TASK REQUIREMENTS:
From the first line to the last, print the data exactly as written.

GIVEN RECORDS:
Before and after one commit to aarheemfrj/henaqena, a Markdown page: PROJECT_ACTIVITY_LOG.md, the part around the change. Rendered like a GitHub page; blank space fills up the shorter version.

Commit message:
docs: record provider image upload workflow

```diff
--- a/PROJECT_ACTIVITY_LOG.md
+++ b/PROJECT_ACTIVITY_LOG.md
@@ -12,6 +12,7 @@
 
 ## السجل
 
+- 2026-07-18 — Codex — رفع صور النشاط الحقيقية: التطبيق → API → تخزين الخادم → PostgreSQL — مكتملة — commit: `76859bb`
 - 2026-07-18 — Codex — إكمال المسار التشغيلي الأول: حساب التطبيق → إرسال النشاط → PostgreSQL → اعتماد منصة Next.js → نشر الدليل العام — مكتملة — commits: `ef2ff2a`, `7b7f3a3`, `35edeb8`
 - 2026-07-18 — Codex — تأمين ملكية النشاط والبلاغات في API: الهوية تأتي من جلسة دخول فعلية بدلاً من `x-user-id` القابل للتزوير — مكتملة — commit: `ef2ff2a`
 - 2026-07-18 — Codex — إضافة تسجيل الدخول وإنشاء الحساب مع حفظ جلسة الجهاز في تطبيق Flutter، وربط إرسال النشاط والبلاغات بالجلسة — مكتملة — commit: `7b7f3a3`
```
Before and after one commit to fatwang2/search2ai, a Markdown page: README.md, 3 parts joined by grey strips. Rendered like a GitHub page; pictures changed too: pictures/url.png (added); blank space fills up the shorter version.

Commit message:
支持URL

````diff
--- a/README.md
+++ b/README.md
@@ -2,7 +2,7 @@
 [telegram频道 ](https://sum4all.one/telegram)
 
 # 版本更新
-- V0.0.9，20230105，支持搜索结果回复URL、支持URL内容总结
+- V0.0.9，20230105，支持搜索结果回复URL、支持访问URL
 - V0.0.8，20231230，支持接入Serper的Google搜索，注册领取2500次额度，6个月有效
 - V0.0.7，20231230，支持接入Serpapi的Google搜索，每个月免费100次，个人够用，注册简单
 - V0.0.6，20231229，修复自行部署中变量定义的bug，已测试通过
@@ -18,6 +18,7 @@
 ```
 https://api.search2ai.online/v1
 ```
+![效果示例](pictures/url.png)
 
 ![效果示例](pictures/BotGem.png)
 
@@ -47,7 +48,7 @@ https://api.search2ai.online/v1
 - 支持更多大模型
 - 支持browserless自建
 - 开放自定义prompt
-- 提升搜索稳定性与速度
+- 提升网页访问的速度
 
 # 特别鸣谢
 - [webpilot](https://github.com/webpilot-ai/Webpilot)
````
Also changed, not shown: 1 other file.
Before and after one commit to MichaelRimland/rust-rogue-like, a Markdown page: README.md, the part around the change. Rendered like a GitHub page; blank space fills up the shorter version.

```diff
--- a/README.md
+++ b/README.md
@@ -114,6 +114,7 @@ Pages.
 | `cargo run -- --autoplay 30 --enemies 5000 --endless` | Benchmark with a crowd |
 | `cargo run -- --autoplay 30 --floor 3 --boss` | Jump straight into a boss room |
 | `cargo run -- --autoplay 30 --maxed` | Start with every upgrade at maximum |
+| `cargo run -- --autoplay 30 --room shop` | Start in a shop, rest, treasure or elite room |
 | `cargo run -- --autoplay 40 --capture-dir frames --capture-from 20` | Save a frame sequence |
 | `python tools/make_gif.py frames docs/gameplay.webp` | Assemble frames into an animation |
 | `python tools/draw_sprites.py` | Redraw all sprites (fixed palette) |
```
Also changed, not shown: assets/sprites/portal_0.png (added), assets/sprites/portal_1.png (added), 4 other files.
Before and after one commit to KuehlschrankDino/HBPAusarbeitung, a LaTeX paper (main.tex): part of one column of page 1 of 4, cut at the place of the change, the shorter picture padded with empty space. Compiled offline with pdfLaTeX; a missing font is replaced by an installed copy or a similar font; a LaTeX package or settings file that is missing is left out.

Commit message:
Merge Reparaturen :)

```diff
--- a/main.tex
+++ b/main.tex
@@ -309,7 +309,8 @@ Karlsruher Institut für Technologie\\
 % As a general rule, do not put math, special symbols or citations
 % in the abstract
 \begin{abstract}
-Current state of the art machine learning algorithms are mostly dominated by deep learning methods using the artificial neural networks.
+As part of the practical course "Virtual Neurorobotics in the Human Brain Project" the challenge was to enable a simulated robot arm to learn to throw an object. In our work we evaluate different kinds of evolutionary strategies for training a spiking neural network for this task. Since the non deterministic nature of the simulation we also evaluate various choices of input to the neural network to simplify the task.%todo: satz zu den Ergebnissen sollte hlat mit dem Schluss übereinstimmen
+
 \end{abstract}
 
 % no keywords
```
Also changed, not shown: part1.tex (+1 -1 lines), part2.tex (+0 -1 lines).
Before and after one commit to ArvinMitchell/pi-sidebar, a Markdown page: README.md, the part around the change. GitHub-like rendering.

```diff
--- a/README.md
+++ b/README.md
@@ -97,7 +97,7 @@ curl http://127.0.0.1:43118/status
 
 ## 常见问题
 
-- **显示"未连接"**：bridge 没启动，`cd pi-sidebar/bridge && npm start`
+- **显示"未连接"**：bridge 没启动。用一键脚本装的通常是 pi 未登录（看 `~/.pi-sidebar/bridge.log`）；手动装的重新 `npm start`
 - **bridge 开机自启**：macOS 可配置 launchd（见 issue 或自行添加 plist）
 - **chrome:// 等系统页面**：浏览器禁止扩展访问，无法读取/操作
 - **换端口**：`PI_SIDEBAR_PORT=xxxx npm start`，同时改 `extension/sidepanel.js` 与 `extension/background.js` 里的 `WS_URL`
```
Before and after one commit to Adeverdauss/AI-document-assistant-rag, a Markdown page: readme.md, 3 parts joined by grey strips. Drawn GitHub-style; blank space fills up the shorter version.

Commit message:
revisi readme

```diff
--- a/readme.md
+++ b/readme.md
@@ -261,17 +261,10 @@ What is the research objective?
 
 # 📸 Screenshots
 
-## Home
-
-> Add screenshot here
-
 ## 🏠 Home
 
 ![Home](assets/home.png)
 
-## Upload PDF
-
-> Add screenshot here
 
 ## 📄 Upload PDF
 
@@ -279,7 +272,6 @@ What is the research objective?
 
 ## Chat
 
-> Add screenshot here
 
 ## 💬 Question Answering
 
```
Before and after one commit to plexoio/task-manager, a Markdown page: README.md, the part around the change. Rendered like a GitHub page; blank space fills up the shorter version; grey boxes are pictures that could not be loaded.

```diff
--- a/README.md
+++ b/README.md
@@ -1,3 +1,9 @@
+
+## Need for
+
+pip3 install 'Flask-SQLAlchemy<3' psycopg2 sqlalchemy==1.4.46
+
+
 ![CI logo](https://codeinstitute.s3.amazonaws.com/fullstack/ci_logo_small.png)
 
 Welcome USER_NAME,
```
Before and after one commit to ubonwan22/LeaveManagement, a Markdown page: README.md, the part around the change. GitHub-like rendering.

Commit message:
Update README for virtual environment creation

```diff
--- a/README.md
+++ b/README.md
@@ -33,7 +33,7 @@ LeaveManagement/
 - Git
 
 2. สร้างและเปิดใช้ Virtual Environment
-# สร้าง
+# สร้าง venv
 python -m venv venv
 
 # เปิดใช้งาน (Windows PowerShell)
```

SOLUTION TO THE PROBLEM:
Before and after one commit to aarheemfrj/henaqena, a Markdown page: PROJECT_ACTIVITY_LOG.md, the part around the change. Rendered like a GitHub page; blank space fills up the shorter version.

Commit message:
docs: record provider image upload workflow

```diff
--- a/PROJECT_ACTIVITY_LOG.md
+++ b/PROJECT_ACTIVITY_LOG.md
@@ -12,6 +12,7 @@
 
 ## السجل
 
+- 2026-07-18 — Codex — رفع صور النشاط الحقيقية: التطبيق → API → تخزين الخادم → PostgreSQL — مكتملة — commit: `76859bb`
 - 2026-07-18 — Codex — إكمال المسار التشغيلي الأول: حساب التطبيق → إرسال النشاط → PostgreSQL → اعتماد منصة Next.js → نشر الدليل العام — مكتملة — commits: `ef2ff2a`, `7b7f3a3`, `35edeb8`
 - 2026-07-18 — Codex — تأمين ملكية النشاط والبلاغات في API: الهوية تأتي من جلسة دخول فعلية بدلاً من `x-user-id` القابل للتزوير — مكتملة — commit: `ef2ff2a`
 - 2026-07-18 — Codex — إضافة تسجيل الدخول وإنشاء الحساب مع حفظ جلسة الجهاز في تطبيق Flutter، وربط إرسال النشاط والبلاغات بالجلسة — مكتملة — commit: `7b7f3a3`
```
Before and after one commit to fatwang2/search2ai, a Markdown page: README.md, 3 parts joined by grey strips. Rendered like a GitHub page; pictures changed too: pictures/url.png (added); blank space fills up the shorter version.

Commit message:
支持URL

````diff
--- a/README.md
+++ b/README.md
@@ -2,7 +2,7 @@
 [telegram频道 ](https://sum4all.one/telegram)
 
 # 版本更新
-- V0.0.9，20230105，支持搜索结果回复URL、支持URL内容总结
+- V0.0.9，20230105，支持搜索结果回复URL、支持访问URL
 - V0.0.8，20231230，支持接入Serper的Google搜索，注册领取2500次额度，6个月有效
 - V0.0.7，20231230，支持接入Serpapi的Google搜索，每个月免费100次，个人够用，注册简单
 - V0.0.6，20231229，修复自行部署中变量定义的bug，已测试通过
@@ -18,6 +18,7 @@
 ```
 https://api.search2ai.online/v1
 ```
+![效果示例](pictures/url.png)
 
 ![效果示例](pictures/BotGem.png)
 
@@ -47,7 +48,7 @@ https://api.search2ai.online/v1
 - 支持更多大模型
 - 支持browserless自建
 - 开放自定义prompt
-- 提升搜索稳定性与速度
+- 提升网页访问的速度
 
 # 特别鸣谢
 - [webpilot](https://github.com/webpilot-ai/Webpilot)
````
Also changed, not shown: 1 other file.
Before and after one commit to MichaelRimland/rust-rogue-like, a Markdown page: README.md, the part around the change. Rendered like a GitHub page; blank space fills up the shorter version.

```diff
--- a/README.md
+++ b/README.md
@@ -114,6 +114,7 @@ Pages.
 | `cargo run -- --autoplay 30 --enemies 5000 --endless` | Benchmark with a crowd |
 | `cargo run -- --autoplay 30 --floor 3 --boss` | Jump straight into a boss room |
 | `cargo run -- --autoplay 30 --maxed` | Start with every upgrade at maximum |
+| `cargo run -- --autoplay 30 --room shop` | Start in a shop, rest, treasure or elite room |
 | `cargo run -- --autoplay 40 --capture-dir frames --capture-from 20` | Save a frame sequence |
 | `python tools/make_gif.py frames docs/gameplay.webp` | Assemble frames into an animation |
 | `python tools/draw_sprites.py` | Redraw all sprites (fixed palette) |
```
Also changed, not shown: assets/sprites/portal_0.png (added), assets/sprites/portal_1.png (added), 4 other files.
Before and after one commit to KuehlschrankDino/HBPAusarbeitung, a LaTeX paper (main.tex): part of one column of page 1 of 4, cut at the place of the change, the shorter picture padded with empty space. Compiled offline with pdfLaTeX; a missing font is replaced by an installed copy or a similar font; a LaTeX package or settings file that is missing is left out.

Commit message:
Merge Reparaturen :)

```diff
--- a/main.tex
+++ b/main.tex
@@ -309,7 +309,8 @@ Karlsruher Institut für Technologie\\
 % As a general rule, do not put math, special symbols or citations
 % in the abstract
 \begin{abstract}
-Current state of the art machine learning algorithms are mostly dominated by deep learning methods using the artificial neural networks.
+As part of the practical course "Virtual Neurorobotics in the Human Brain Project" the challenge was to enable a simulated robot arm to learn to throw an object. In our work we evaluate different kinds of evolutionary strategies for training a spiking neural network for this task. Since the non deterministic nature of the simulation we also evaluate various choices of input to the neural network to simplify the task.%todo: satz zu den Ergebnissen sollte hlat mit dem Schluss übereinstimmen
+
 \end{abstract}
 
 % no keywords
```
Also changed, not shown: part1.tex (+1 -1 lines), part2.tex (+0 -1 lines).
Before and after one commit to ArvinMitchell/pi-sidebar, a Markdown page: README.md, the part around the change. GitHub-like rendering.

```diff
--- a/README.md
+++ b/README.md
@@ -97,7 +97,7 @@ curl http://127.0.0.1:43118/status
 
 ## 常见问题
 
-- **显示"未连接"**：bridge 没启动，`cd pi-sidebar/bridge && npm start`
+- **显示"未连接"**：bridge 没启动。用一键脚本装的通常是 pi 未登录（看 `~/.pi-sidebar/bridge.log`）；手动装的重新 `npm start`
 - **bridge 开机自启**：macOS 可配置 launchd（见 issue 或自行添加 plist）
 - **chrome:// 等系统页面**：浏览器禁止扩展访问，无法读取/操作
 - **换端口**：`PI_SIDEBAR_PORT=xxxx npm start`，同时改 `extension/sidepanel.js` 与 `extension/background.js` 里的 `WS_URL`
```
Before and after one commit to Adeverdauss/AI-document-assistant-rag, a Markdown page: readme.md, 3 parts joined by grey strips. Drawn GitHub-style; blank space fills up the shorter version.

Commit message:
revisi readme

```diff
--- a/readme.md
+++ b/readme.md
@@ -261,17 +261,10 @@ What is the research objective?
 
 # 📸 Screenshots
 
-## Home
-
-> Add screenshot here
-
 ## 🏠 Home
 
 ![Home](assets/home.png)
 
-## Upload PDF
-
-> Add screenshot here
 
 ## 📄 Upload PDF
 
@@ -279,7 +272,6 @@ What is the research objective?
 
 ## Chat
 
-> Add screenshot here
 
 ## 💬 Question Answering
 
```
Before and after one commit to plexoio/task-manager, a Markdown page: README.md, the part around the change. Rendered like a GitHub page; blank space fills up the shorter version; grey boxes are pictures that could not be loaded.

```diff
--- a/README.md
+++ b/README.md
@@ -1,3 +1,9 @@
+
+## Need for
+
+pip3 install 'Flask-SQLAlchemy<3' psycopg2 sqlalchemy==1.4.46
+
+
 ![CI logo](https://codeinstitute.s3.amazonaws.com/fullstack/ci_logo_small.png)
 
 Welcome USER_NAME,
```
Before and after one commit to ubonwan22/LeaveManagement, a Markdown page: README.md, the part around the change. GitHub-like rendering.

Commit message:
Update README for virtual environment creation

```diff
--- a/README.md
+++ b/README.md
@@ -33,7 +33,7 @@ LeaveManagement/
 - Git
 
 2. สร้างและเปิดใช้ Virtual Environment
-# สร้าง
+# สร้าง venv
 python -m venv venv
 
 # เปิดใช้งาน (Windows PowerShell)
```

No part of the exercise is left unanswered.